This pathway to oxygen may explain some of the oxygen we find elsewhere. Io, Ganymede, and Europa all have oxygen in their atmospheres, and roaming could be the cause.
Io is a volcanic place – the most volcanic world in the Solar System – so life is ruled out there. Ganymede and Europa have subsurface oceans, so they could potentially harbour life. But that life can't build an oxygen atmosphere like Earth life. Another explanation is required to account for the oxygen found on these moons.
This oxygen pathway may happen on Earth, too, according to the researchers.
"We also suggest in our article that this happens naturally on Earth," said Raimund Feifel, co-author of the article reporting the findings.
This ionic oxygen-forming pathway may work for other molecules, too, and that's next for the researchers. They want to know if other molecules like carbon diselenide are subjected to double ionization.
"We want to see if it also happens then, or if it was just a happy coincidence with sulphur dioxide," said Feifel.
Other researchers have tackled abiotic O2 sources. A 2014 paper presented evidence for molecular oxygen produced from CO2 when exposed to high-energy UV light.
In a 2015 paper, Japanese researchers showed that near-Ultraviolet light could produce O2 on exoplanets when interacting with water using Titania (titanium dioxide) as a catalyst.
These findings help explain how Earth had a small amount of oxygen in its atmosphere before the GOE. Since oxygen is so reactive, there must have been a replenishing source, and these pathways could be responsible.
The James Webb Space Telescope forms part of the backdrop for this research. Studying exoplanet atmospheres is one of the telescope's science objectives, and with its powerful infrared instruments, it's poised to reveal the chemical makeup of exoplanet atmospheres.
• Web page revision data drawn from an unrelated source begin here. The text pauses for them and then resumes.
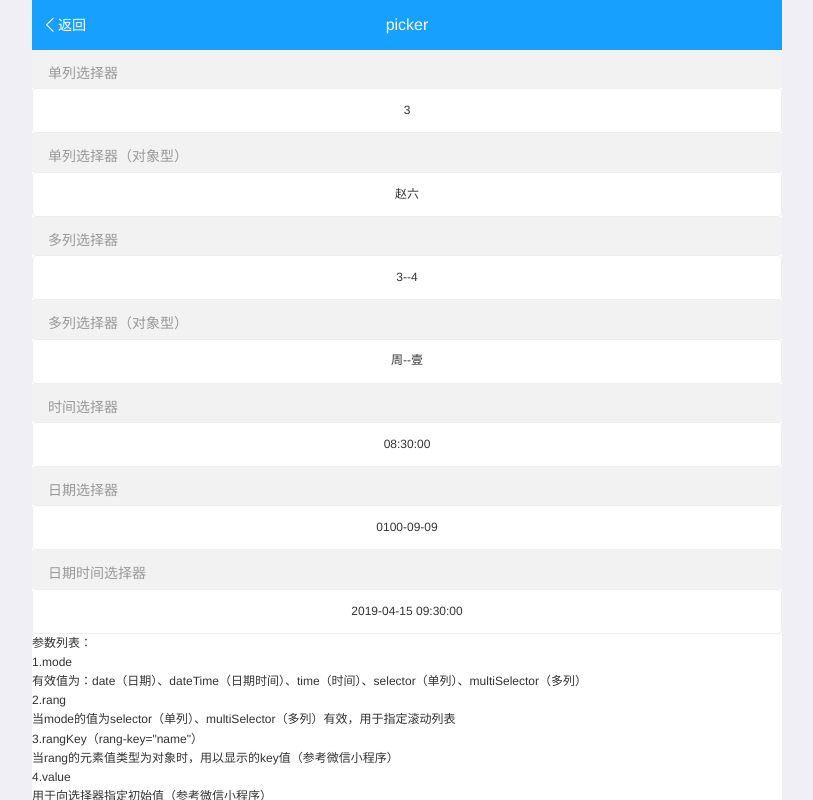
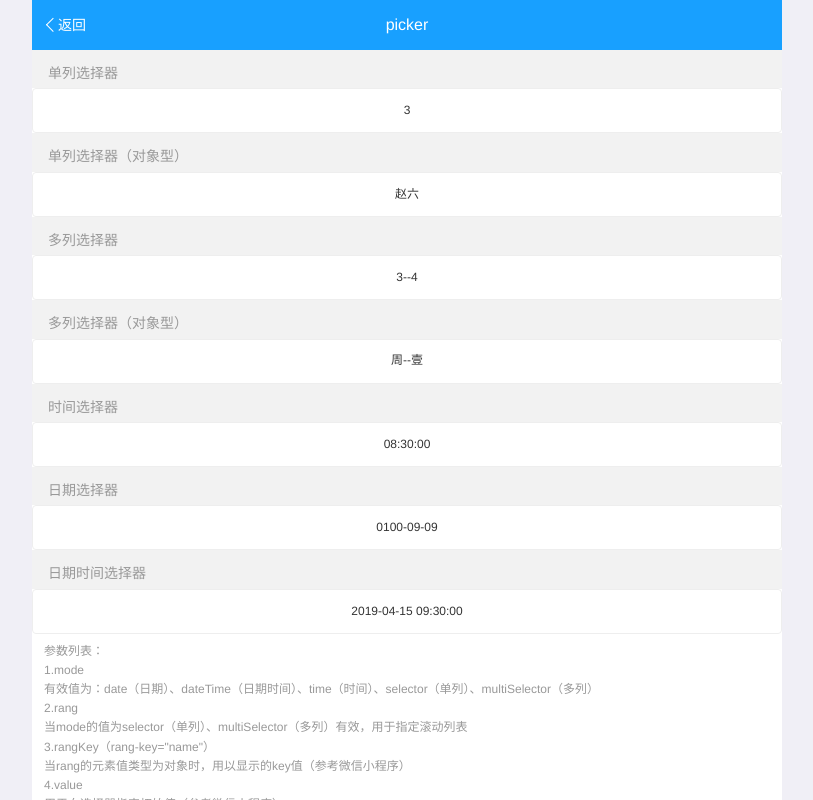
Before and after one commit to star002/myVueComponents, a Vue app: page /picker in a window 1280 px wide. Shown: the whole page, without its empty margins (233-1046 px from the left). Built offline with nearby package versions, Linux system fonts and the light colour scheme.

Commit message:
1.说明文档css的添加

```diff
--- a/static/css/app.css
+++ b/static/css/app.css
@@ -331,6 +331,13 @@ html {
 	padding: 0 0 constant(safe-area-inset-bottom) 0;
   box-sizing:border-box;
 }
+.app-remark-view{
+  width: 100%;
+  padding: 8px 12px;
+  box-sizing: border-box;
+  color: #999999;
+  font-size: 12px;
+}
 .app-media-bottom-view {
 	height: 32px;
 	width: 100%;
```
If it finds oxygen, there'll be some excitement. But as this research shows us, there's more to oxygen than life.